Why We Need a Treasury Function in Cryptocurrencies
Tokenised utilities leverage blockchain networks and decentralised applications so as to offer services built using the capabilities of these networks. In order to interact with such services, users must use cryptographic tokens that represent certain rights of access to the network.
by Dr. Shaun Conway, Founder & President, ixo Foundation
It’s essential that tokens mediate the flow of value from the users to the providers of the utility. This flow may further extend to third-parties such as service providers that are necessary to the functioning of, or add value to, the network. It’s important therefore, that there is sufficient liquidity, ensuring that users can acquire tokens to use utilities, and so that providers can exchange the tokens they receive for general-purpose currencies.
Funding a network
Tokenisation is an ideal solution for utilities that deliver value through network effects, as well as for globally distributed digital services that operate transnationally. Bootstrapping such a system is often difficult, and requires significant funding.

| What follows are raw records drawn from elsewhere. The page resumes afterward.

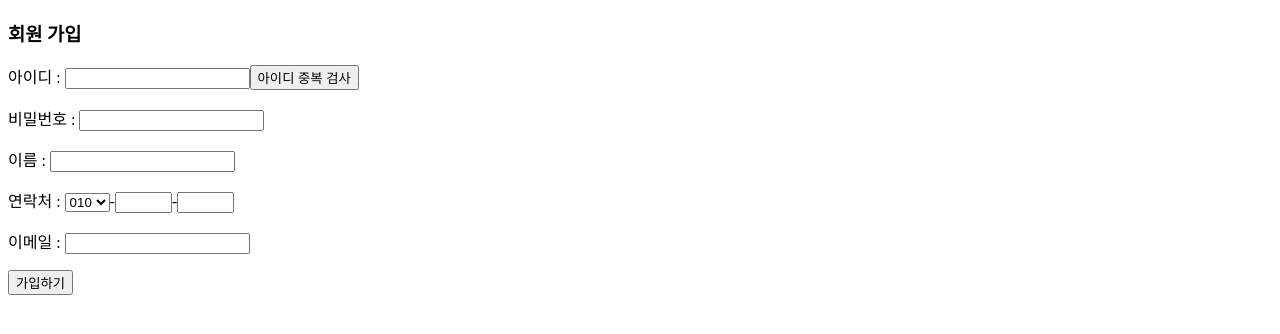
Repository: lhj257/jspwrokspace
Page: http://localhost/JSPBook/ch08/validation05.jsp
These files come from the project's save history. The page is drawn as it stood at one moment and after the next save; the edit follows.
The browser window is 1280 px wide. The pictures show the whole page.
The page is served by Tomcat 9. Nobody is signed in. The application's start-up code is not run. Other server files are loaded and not shown.

Above is the page before, as saved 2023-08-29 02:34:44.

### JSPBook/src/main/webapp/ch08/validation05.jsp
<%@ page language="java" contentType="text/html; charset=UTF-8"
	pageEncoding="UTF-8"%>
<!DOCTYPE html>
<html>
<head>
<meta charset="UTF-8">
<title>Insert title here</title>
</head>
<script type="text/javascript">
	function checkMember(){

		var regExpId=/^[a-z|A-Z|ㄱ-ㅎ|ㅏ-ㅣ|가-힣]/;
		var regExpName=/^[가-힣]*$/;
		var regExpPasswd=/^[0-9]*$/;
		var regExpPhone=/^\d{3}-\d{3,4}-\d{4}$/;
		var regExpEmail=/^[0-9a-zA-Z]([-_\.]?[0-9a-zA-Z])*@[0-9a-zA-Z]([-_\.]?[0-9a-zA-Z])*\.[a-zA-Z]{2,3}$/i;

		var form=document.Member;

		var id=form.id.value;
		var name=form.name.value;
		var passwd=form.passwd.value;
		var phone=form.phone1.valeu+"-"+form.phone2.value+"-"+form.phone3.value;
		var email = form.email.value;

		if(!regExpId.test(id)){
			alert("아이디는 문자로 시작해주세요!");
			form.id.select();
			return;
		}
		if(!regExpName.test(name)){
			alert("이름은 한글만 입력해주세요!");
			return;
		}
		if(!regExpPasswd.test(passwd)){
			alert("비밀번호는 숫자만 입력해주세요!");
			return;
		}
		if(!regExpPhone.test(phone)){
			alert("연락처 입력을 확인해주세요!");
			return;
		}
		if(!regExpEmail.test(email)){
			alert("이메일 입력을 확인해주세요!");
			return
		}
		form.submit();
	}
</script>
<body>
	<h3>회원 가입</h3>
	<form action="validation05_process.jsp" name="member" method="post">
		<p>
			아이디 : <input type="text" name="id"><input type="button"
				value="아이디 중복 검사">
		<p>
			비밀번호 : <input type="password" name="passwd">
		<p>
			이름 : <input type="text" name="name">
		<p>
			연락처 : <select name="phone1">
				<option value="010">010</option>
				<option value="011">011</option>
				<option value="016">016</option>
				<option value="017">017</option>
				<option value="019">019</option>
			</select>-<input type="text" maxlength="4" size="4" name="phone2">-<input
				type="text" maxlength="4" size="4" name="phone3">
		<p>
			이메일 : <input type="text" name="email">
		<p>
			<input type="submit" value="가입하기" onclick="checkMember()">
	</form>
</body>
</html>

After the next save:
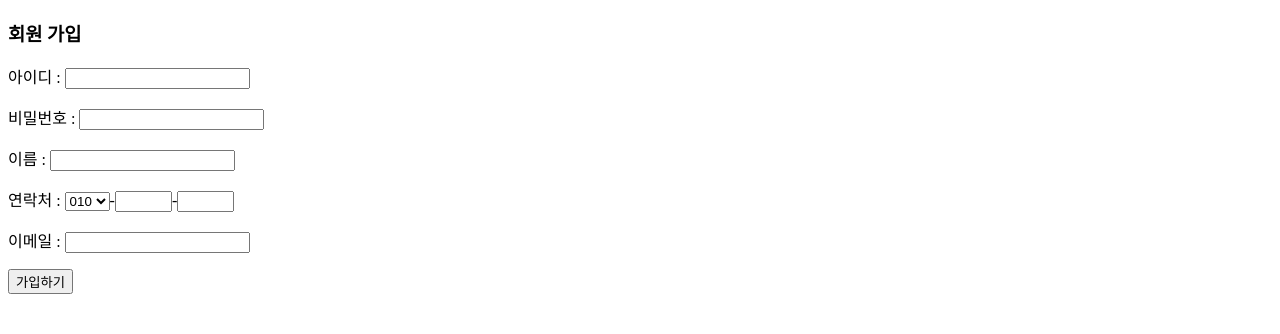
Saved 2 min 27 s later.
--- a/JSPBook/src/main/webapp/ch08/validation05.jsp
+++ b/JSPBook/src/main/webapp/ch08/validation05.jsp
@@ -51,8 +51,7 @@
 	<h3>회원 가입</h3>
 	<form action="validation05_process.jsp" name="member" method="post">
 		<p>
-			아이디 : <input type="text" name="id"><input type="button"
-				value="아이디 중복 검사">
+			아이디 : <input type="text" name="id">
 		<p>
 			비밀번호 : <input type="password" name="passwd">
 		<p>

ICOs are a controversial mechanism for launching a new tokenised utility — crowdfunding in exchange for digital tokens to provide capital to the project, whilst generating demand and user interest. Such token sales generate liquidity by selling a utility before it has actually been devised.
Creating liquidity beyond the immediate capacity of the utility provider to translate this liquidity into utility changes the purpose of a token offering: if the full number of tokens sold at a point in time can immediately be used to access the utility, then the liquidity is created for the purpose of offering the utility. If, however, more tokens are sold than can be used at the time where they are released, then the liquidity creates a form of debt where the tokens could potentially be considered a debt instrument — a form of security.
The dangers of excessive liquidity
It’s therefore dangerous, when launching a new utility, to create excessive liquidity. The proportion of tokens bought by a crowd that has no intention to use the utility (whether it doesn’t exist, or simply isn’t needed yet) in the immediate future represents pure speculation — raising expectations of financial returns that a utility provider is not in a position to deliver, unless the token has been offered as a securitised investment.
When a token-based utility does launch, it operates at a relatively low level of liquidity. It’s still a long-tail offering until the network becomes more mainstream and establishes a marketplace. Demand for the utility increases when a growing number of users find it useful. Through the network effect driven by this increasing amount of users, the value of the utility can also rise.
When a new tokenised utility starts off, it operates at a relatively low level of liquidity. This is still a long-tail offering, until the utility becomes more mainstream and establishes a marketplace. Demand for the utility increases when growing numbers of users find it useful. The number of users grows and can also compound the value of the utility, through network effects. Each degree of network growth, compounding with utility, has an exponential power effect on the value of the utility.
A treasury function
Optimising the ratio of a utility token’s price to its supply requires carefully managed liquidity — a treasury function. As of yet, there’s been very little literature published on the use of treasuries in the context of cryptographic utility tokens. However, as the distinction between different classes of utility versus security tokens becomes more palpable, there is no doubt that it will become a more relevant topic of discussion, research and experimentation.
Treasury functionality is relevant to any entity that issues a controlled-supply token.
Whether this control is exercised through a centralised treasury function, or whether we see decentralised treasury mechanisms being effectively deployed, the token issuer must take some responsibility for creating a market around their utility.
The alternative is that the market is manipulated to a degree by external market-makers, such as centralised exchanges or whales (holders of huge amounts of tokens), who will influence the market for their own speculative purposes. This externalises risk and contributes to the destabilising of market practices, such as shorting, or ‘pump and dump’ schemes.
There’s been talk of market-making smart contracts, which are a promising mechanism for establishing a decentralised and autonomous treasury function during the early stages of building liquidity for a utility token. This works by algorithmically determining the prices at which a smart contract sells and buys tokens, without the involvement of counterparties. Think of it as an autonomous token-dispensing machine that sells tokens and offers refunds for unused ones. The sale price is a ceiling, and the refund is a floor limit. Of course, holders are not obligated to use this mechanism, and can freely choose to make their own independent trades within the marketplace.
If a token supply contract is well-designed and effectively prices the token (taking into account the intrinsic value of the utility and market demand), it can provide the perfect levels of liquidity while the utility’s marketplace becomes established.
Beyond this long-tail phase, once the utility gains traction with a growing user base (and high demand for use), liquidity should no longer be an issue. At this point, the free market should determine the token price of the digital utility, much in the same way as is done with energy or communications.
About the Author
Dr Shaun Conway, is the founder and President of the ixo Foundation. He has forged his career in the medical domain, acting not only as a practitioner, but as an advisor to various organisations around the world. Shaun has made it his mission to increase access to better healthcare, a goal which he is currently exploring through the use of blockchain tech.